clock menu more-arrow no yes mobile

Filed under:

Arizona Western TE Blake Whiteley commits to the Texas Longhorns

The big tight end is Charlie Strong's first commitment at Texas.

Blake Whiteley
Blake Whiteley
Courtesy of Peter Whiteley

After a Tuesday that was full of bad news on the recruiting trail for the Texas Longhorns, the commitment of Arizona Western tight end Blake Whiteley, as reported by multiple outlets.

The 6'5, 240-pound Canadian has four years to play three seasons of football after spending one year at Arizona Western after receiving little interest out of Vancouver when his high school career ended in 2013. Rated as a four-star prospect by 247Sports, the service has Whiteley as the No. 1 JUCO tight end in the country, the No. 2 JUCO prospect in Arizona, and the No. 24 JUCO prospect overall.

Texas was the choice over offers from Arkansas, Virginia, Purdue, TCU, West Virginia, and a host of smaller schools.
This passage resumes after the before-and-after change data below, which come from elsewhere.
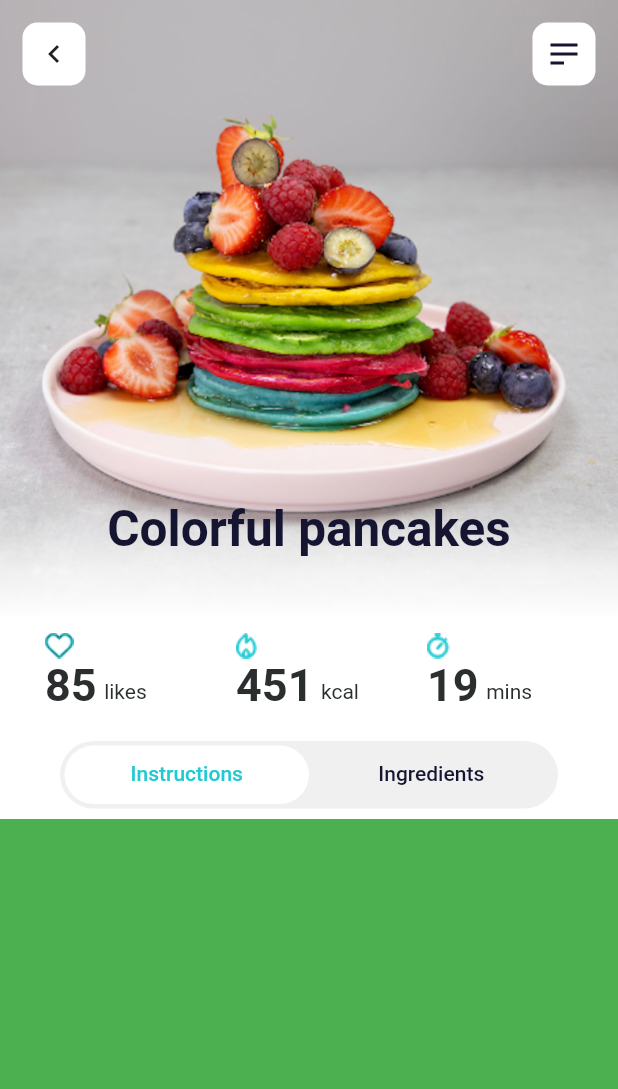
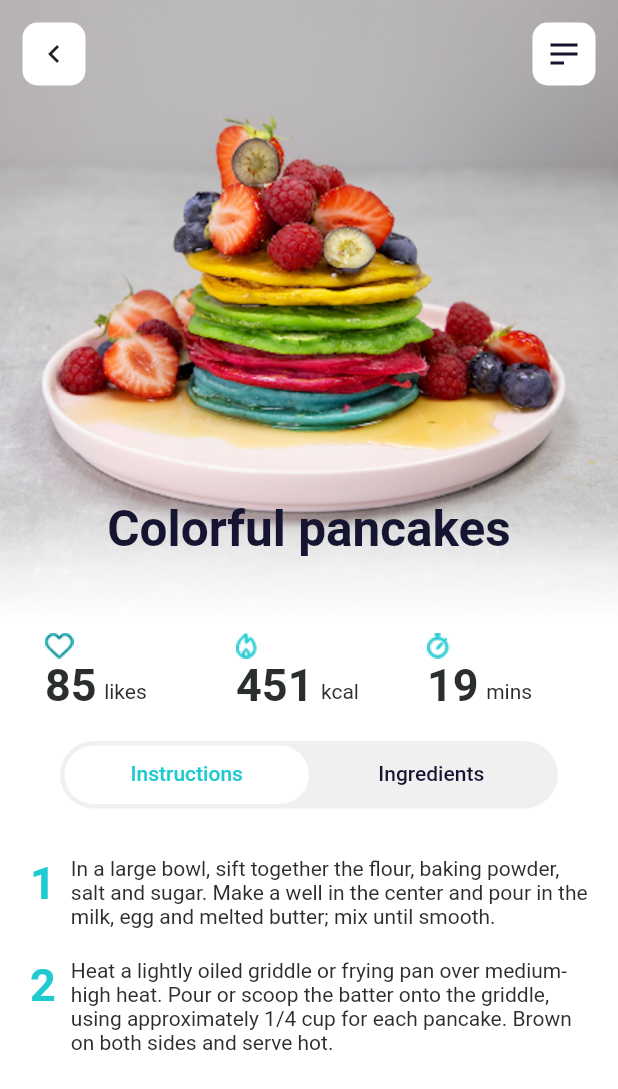
Before and after one commit to Volgar04/bodyo, a Flutter app: the screen it shows after launch, on a phone screen of 412 x 824 dp. Shown: the top 1089 px of the screen. Run offline on Flutter 3.47's test engine with Material 2 defaults, Android fonts, the phone set to English and light mode, and no system bars; drawn by our look-alikes of auto_size_text.

Commit message:
Content for instructions and ingredients tabs added

```diff
--- /dev/null
+++ b/lib/ui/components/body_tab_view.dart
@@ -0,0 +1,29 @@
+import 'package:flutter/material.dart';
+
+class BodyTabView extends StatelessWidget {
+  final List<Widget> children;
+
+  const BodyTabView({@required this.children});
+
+  @override
+  Widget build(BuildContext context) {
+    return SafeArea(
+      top: false,
+      bottom: false,
+      child: Builder(
+        builder: (BuildContext context) {
+          return CustomScrollView(
+            slivers: [
+              SliverPadding(
+                padding: EdgeInsets.symmetric(vertical: 15.0),
+                sliver: SliverList(
+                  delegate: SliverChildListDelegate(children),
+                ),
+              ),
+            ],
+          );
+        },
+      ),
+    );
+  }
+}
--- /dev/null
+++ b/lib/ui/components/recipes_ingredients_tab.dart
@@ -0,0 +1,53 @@
+import 'package:bodyo/ui/components/body_tab_view.dart';
+import 'package:flutter/material.dart';
+
+class RecipesIngredientsTab extends StatelessWidget {
+  @override
+  Widget build(BuildContext context) {
+    return BodyTabView(
+      children: [
+        RecipesIngredientsItem(text: '1 1/2 cups all-purpose flour'),
+        RecipesIngredientsItem(text: '3 tablespoons butter, melted'),
+        RecipesIngredientsItem(text: '3 1/2 teaspoons baking powder'),
+        RecipesIngredientsItem(text: '1 1/4 cups milk'),
+        RecipesIngredientsItem(text: '1 tablespoon white sugar'),
+        RecipesIngredientsItem(text: '1 teaspoon salt'),
+        RecipesIngredientsItem(text: '1 egg'),
+      ],
+    );
+  }
+}
+
+class RecipesIngredientsItem extends StatelessWidget {
+  final String text;
+
+  RecipesIngredientsItem({@required this.text});
+
+  @override
+  Widget build(BuildContext context) {
+    return Padding(
+      padding:
+          EdgeInsets.only(left: 45.0, bottom: 12.0, top: 12.0, right: 20.0),
+      child: Row(
+        children: [
+          Container(
+            width: 10.0,
+            height: 10.0,
+            decoration:
+                BoxDecoration(color: Color(0xff20CAD1), shape: BoxShape.circle),
+          ),
+          SizedBox(width: 10.0),
+          Expanded(
+            child: Text(
+              text,
+              style: TextStyle(
+                  color: Color(0xff2A2E2E),
+                  fontSize: 18.0,
+                  fontWeight: FontWeight.w600),
+            ),
+          ),
+        ],
+      ),
+    );
+  }
+}
--- /dev/null
+++ b/lib/ui/components/recipes_instructions_tab.dart
@@ -0,0 +1,56 @@
+import 'package:bodyo/ui/components/body_tab_view.dart';
+import 'package:flutter/material.dart';
+
+class RecipesInstructionsTab extends StatelessWidget {
+  @override
+  Widget build(BuildContext context) {
+    return BodyTabView(
+      children: [
+        Padding(
+          padding: EdgeInsets.symmetric(horizontal: 20.0, vertical: 10.0),
+          child: Row(
+            crossAxisAlignment: CrossAxisAlignment.start,
+            children: [
+              Text(
+                '1',
+                style: TextStyle(
+                    color: Color(0xff20CAD1),
+                    fontSize: 30.0,
+                    fontWeight: FontWeight.bold),
+              ),
+              SizedBox(width: 10.0),
+              Expanded(
+                child: Text(
+                  'In a large bowl, sift together the flour, baking powder, salt and sugar. Make a well in the center and pour in the milk, egg and melted butter; mix until smooth.',
+                  style: TextStyle(color: Color(0xff2A2E2E)),
+                ),
+              ),
+            ],
+          ),
+        ),
+        Padding(
+          padding: EdgeInsets.symmetric(horizontal: 20.0, vertical: 10.0),
+          child: Row(
+            crossAxisAlignment: CrossAxisAlignment.start,
+            children: [
+              Text(
+                '2',
+                style: TextStyle(
+                    color: Color(0xff20CAD1),
+                    fontSize: 30.0,
+                    fontWeight: FontWeight.bold),
+              ),
+              SizedBox(width: 10.0),
+              Expanded(
+                child: Text(
+                  'Heat a lightly oiled griddle or frying pan over medium-high heat. Pour or scoop the batter onto the griddle, using approximately 1/4 cup for each pancake. Brown on both sides and serve hot.',
+                  style: TextStyle(color: Color(0xff2A2E2E)),
+                ),
+              ),
+            ],
+          ),
+        ),
+      ],
+    );
+  }
+}
--- a/lib/ui/components/recipes_page_view.dart
+++ /dev/null
@@ -1,58 +0,0 @@
-import 'package:flutter/material.dart';
-
-class RecipesPageView extends StatelessWidget {
-  final TabController tabController;
-
-  const RecipesPageView({@required this.tabController});
-
-
-  static var _instructionDatas = [
-    {
-      'step': '1',
-      'description':
-      'In a large bowl, sift together the flour, baking powder, salt and sugar. Make a well in the center and pour in the milk, egg and melted butter; mix until smooth.'
-    },
-    {
-      'step': '2',
-      'description':
-      'Heat a lightly oiled griddle or frying pan over medium-high heat. Pour or scoop the batter onto the griddle, using approximately 1/4 cup for each pancake. Brown on both sides and serve hot.'
-    }
-  ];
-
-  static var _ingredientsDatas = [
-    '1 1/2 cups all-purpose flour',
-    '3 tablespoons butter, melted',
-    '3 1/2 teaspoons baking powder',
-    '1 1/4 cups milk',
-    '1 tablespoon white sugar',
-    '1 teaspoon salt',
-    '1 egg',
-  ];
-
-  @override
-  Widget build(BuildContext context) {
-    return Column(
-      mainAxisSize: MainAxisSize.max,
-      children: [
-        Expanded(
-          child: TabBarView(
-            controller: tabController,
-            children: [
-              Container(
-                height: 1200,
-                color: Colors.green,
-                width: double.infinity,
-              ),
-              ListView.builder(
-                itemBuilder: (BuildContext context, int index) {
-                  return Text(index.toString());
-                },
-                itemCount: 250,
-              ),
-            ],
-          ),
-        ),
-      ],
-    );
-  }
-}
--- a/lib/ui/screens/home_screen.dart
+++ b/lib/ui/screens/home_screen.dart
@@ -1,7 +1,8 @@
 import 'package:bodyo/ui/components/recipes_banner.dart';
 import 'package:bodyo/ui/components/recipes_banner_tab_bar.dart';
 import 'package:bodyo/ui/components/recipes_header.dart';
-import 'package:bodyo/ui/components/recipes_page_view.dart';
+import 'package:bodyo/ui/components/recipes_ingredients_tab.dart';
+import 'package:bodyo/ui/components/recipes_instructions_tab.dart';
 import 'package:bodyo/ui/components/recipes_tab_bar.dart';
 import 'package:flutter/material.dart';
 
@@ -36,7 +37,13 @@ class _HomeScreenState extends State<HomeScreen>
             ),
           ];
         },
-        body: RecipesPageView(tabController: _tabController),
+        body: TabBarView(
+          controller: _tabController,
+          children: [
+            RecipesInstructionsTab(),
+            RecipesIngredientsTab(),
+          ],
+        ),
       ),
     );
   }
```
Whiteley had taken an official visit to see the Razorbacks days before visiting the Longhorns and Bret Beliema's program was considered the biggest competition for Texas.
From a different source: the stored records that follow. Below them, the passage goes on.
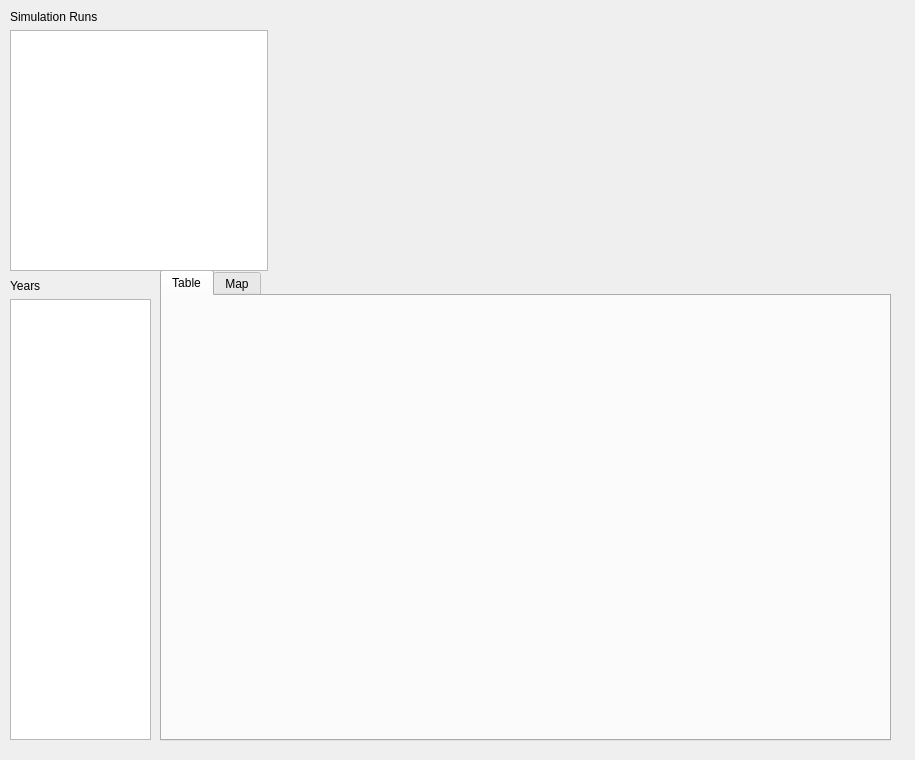
Qt form opus_gui/results/forms/results_browser.ui (psrc/urbansim) before a commit.
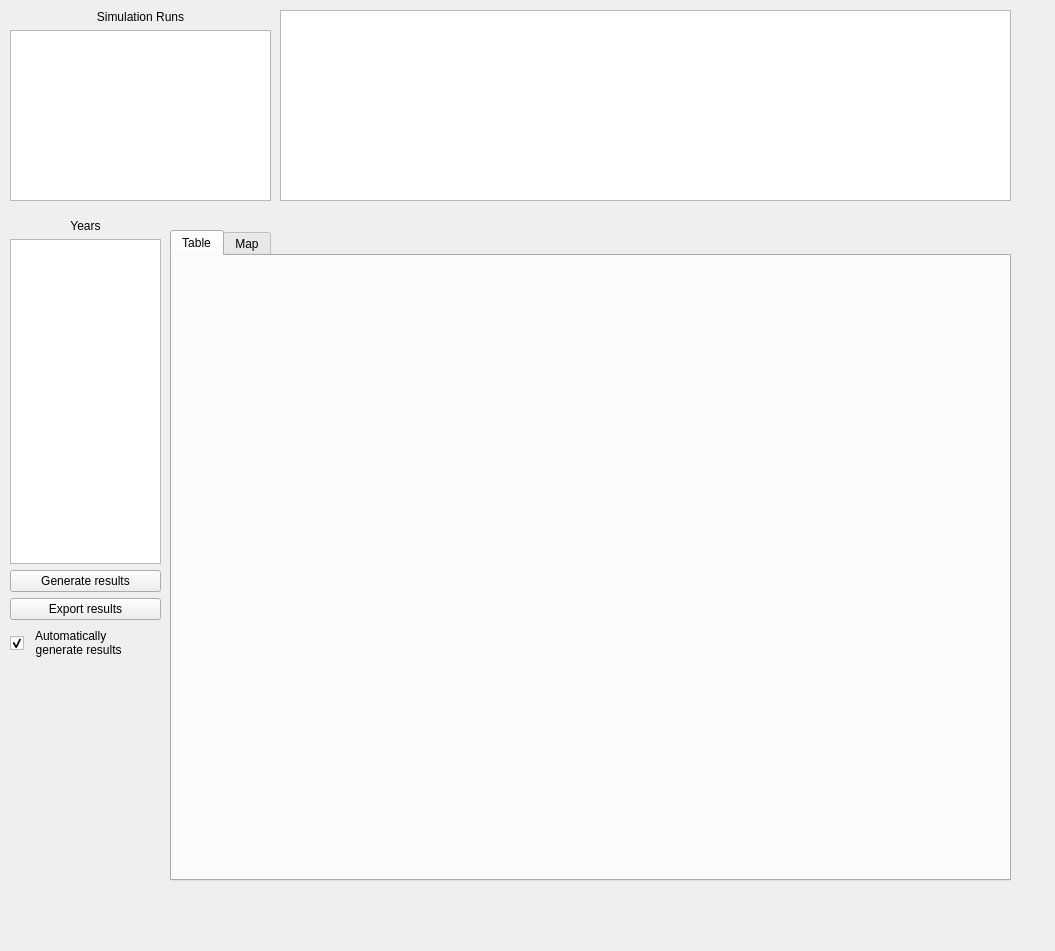
The same form after that commit. The open tabs and pages were chosen to show the change.

Commit message: adding experimental version of result browser

The edit to the form file:
```diff
--- a/opus_gui/results/forms/results_browser.ui
+++ b/opus_gui/results/forms/results_browser.ui
@@ -5,26 +5,40 @@
    <rect>
     <x>0</x>
     <y>0</y>
-    <width>915</width>
-    <height>760</height>
+    <width>1055</width>
+    <height>951</height>
    </rect>
   </property>
+  <property name="sizePolicy" >
+   <sizepolicy vsizetype="Expanding" hsizetype="Expanding" >
+    <horstretch>0</horstretch>
+    <verstretch>0</verstretch>
+   </sizepolicy>
+  </property>
   <property name="windowTitle" >
    <string>Form</string>
   </property>
   <widget class="QTabWidget" name="tabWidget" >
    <property name="geometry" >
     <rect>
-     <x>160</x>
-     <y>270</y>
-     <width>731</width>
-     <height>471</height>
+     <x>170</x>
+     <y>230</y>
+     <width>841</width>
+     <height>651</height>
     </rect>
    </property>
    <property name="currentIndex" >
     <number>1</number>
    </property>
    <widget class="QWidget" name="tabTable" >
+    <property name="geometry" >
+     <rect>
+      <x>0</x>
+      <y>0</y>
+      <width>835</width>
+      <height>622</height>
+     </rect>
+    </property>
     <attribute name="title" >
      <string>Table</string>
     </attribute>
@@ -35,23 +49,13 @@
     </attribute>
    </widget>
   </widget>
-  <widget class="QWidget" native="1" name="widgetExpressions" >
-   <property name="geometry" >
-    <rect>
-     <x>280</x>
-     <y>10</y>
-     <width>601</width>
-     <height>251</height>
-    </rect>
-   </property>
-  </widget>
-  <widget class="QWidget" name="" >
+  <widget class="QWidget" name="layoutWidget" >
    <property name="geometry" >
     <rect>
      <x>10</x>
      <y>10</y>
-     <width>258</width>
-     <height>261</height>
+     <width>261</width>
+     <height>191</height>
     </rect>
    </property>
    <layout class="QVBoxLayout" >
@@ -60,20 +64,23 @@
       <property name="text" >
        <string>Simulation Runs</string>
       </property>
+      <property name="alignment" >
+       <set>Qt::AlignCenter</set>
+      </property>
      </widget>
     </item>
     <item>
-     <widget class="QListView" name="listView" />
+     <widget class="QListWidget" name="lstAvailableRuns" />
     </item>
    </layout>
   </widget>
-  <widget class="QWidget" name="" >
+  <widget class="QWidget" name="layoutWidget" >
    <property name="geometry" >
     <rect>
      <x>10</x>
-     <y>279</y>
-     <width>141</width>
-     <height>461</height>
+     <y>219</y>
+     <width>151</width>
+     <height>441</height>
     </rect>
    </property>
    <layout class="QVBoxLayout" >
@@ -82,12 +89,82 @@
       <property name="text" >
        <string>Years</string>
       </property>
+      <property name="alignment" >
+       <set>Qt::AlignCenter</set>
+      </property>
      </widget>
     </item>
     <item>
-     <widget class="QListView" name="listView_4" >
-      <property name="selectionRectVisible" >
+     <widget class="QListWidget" name="lstYears" />
+    </item>
+    <item>
+     <widget class="QPushButton" name="pbnGenerateResults" >
+      <property name="text" >
+       <string>Generate results</string>
+      </property>
+     </widget>
+    </item>
+    <item>
+     <widget class="QPushButton" name="pbnExportResults" >
+      <property name="text" >
+       <string>Export results</string>
+      </property>
+     </widget>
+    </item>
+    <item>
+     <widget class="QCheckBox" name="cbAutoGen" >
+      <property name="toolTip" >
+       <string/>
+      </property>
+      <property name="text" >
+       <string>  Automatically 
+  generate results</string>
+      </property>
+      <property name="checked" >
        <bool>true</bool>
+      </property>
+      <property name="tristate" >
+       <bool>false</bool>
+      </property>
+     </widget>
+    </item>
+   </layout>
+  </widget>
+  <widget class="QWidget" name="verticalLayoutWidget" >
+   <property name="geometry" >
+    <rect>
+     <x>280</x>
+     <y>10</y>
+     <width>731</width>
+     <height>191</height>
+    </rect>
+   </property>
+   <layout class="QVBoxLayout" name="wdgLayout" >
+    <item>
+     <widget class="QTableWidget" name="tableWidget" >
+      <property name="editTriggers" >
+       <set>QAbstractItemView::NoEditTriggers</set>
+      </property>
+      <property name="dragDropOverwriteMode" >
+       <bool>false</bool>
+      </property>
+      <property name="alternatingRowColors" >
+       <bool>true</bool>
+      </property>
+      <property name="selectionMode" >
+       <enum>QAbstractItemView::ExtendedSelection</enum>
+      </property>
+      <property name="selectionBehavior" >
+       <enum>QAbstractItemView::SelectRows</enum>
+      </property>
+      <property name="textElideMode" >
+       <enum>Qt::ElideNone</enum>
+      </property>
+      <property name="showGrid" >
+       <bool>true</bool>
+      </property>
+      <property name="sortingEnabled" >
+       <bool>false</bool>
       </property>
      </widget>
     </item>
```
Left out of the diff: 19 changed lines with no effect on the pictures. The commit also changes 5 other files.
The easy comparison with Whiteley is the fellow JUCO product Geoff Swaim, who was the most effective blocker for Texas after enrolling early out of Butte CC in California. Like Swaim, Whiteley looks like a passable athlete in the passing game, though he doesn't project as a difference maker there -- his value in college will likely also be in the run game.

For perspective on Whiteley's impact in the passing game, he had eight catches for 67 yards and two touchdowns during his season at Western.

However, Whiteley was much more productive in high school, accumulating 68 catches for 1,118 yards and 16 touchdowns.

As the above highlight shows, Whiteley has body control that equals or better his athleticism, allowing him to twist to make plays on the football. Equally impressive is his ability to catch outside the framework of his body, high-pointing the football when necessary and bending and diving to make plays on balls closer to the ground.

There's not a great deal of advanced route running or much after the catch ability, but that's not overly surprising given the position -- there are only a handful of tight ends in the world capable of making defenders miss on a consistent basis.

So, at the least, there is evidence of Whiteley showing skills that should help endear him to his quarterbacks at Texas after the two high-profile drops by Swaim in the Alamo Bowl -- Whiteley has made tough catches in competitive environments.

Utilized often as a move blocker at Butte College, Swaim really had a chance to put some vicious hits on opponents with momentum already generated coming out of the backfield or moving across the formation, a fact that rather colors a viewing of Whiteley's film at Arizona Western, where the Canadian product is also a highly effective blocker, but from a mostly in-line position.

Whiteley may not be as versatile as the current Longhorn -- there's certainly no way from the Western film to tell, really -- but he is persistent enough with his leg drive and good enough with his hand placement to get his fair share of pancakes.

Even in-line though, it looks like Whiteley doesn't quite have the same roll as Swaim through the hips that helps produce his power, but Whiteley's also a year younger in the trenches a position that requires some hard work to develop the strength to root out defenders even at the junior-college level.

At a position where the outgoing coaching staff appeared to have little or no plan for most of the process, landing the best junior college tight end in the country, a player who has benefited from a year of maturation and strength training out of high school and still has four years to play three seasons, is a major coup for a program that desperately needed to at least find a body at the position.

Consider Whiteley perhaps the best body legitimately available to the Longhorns.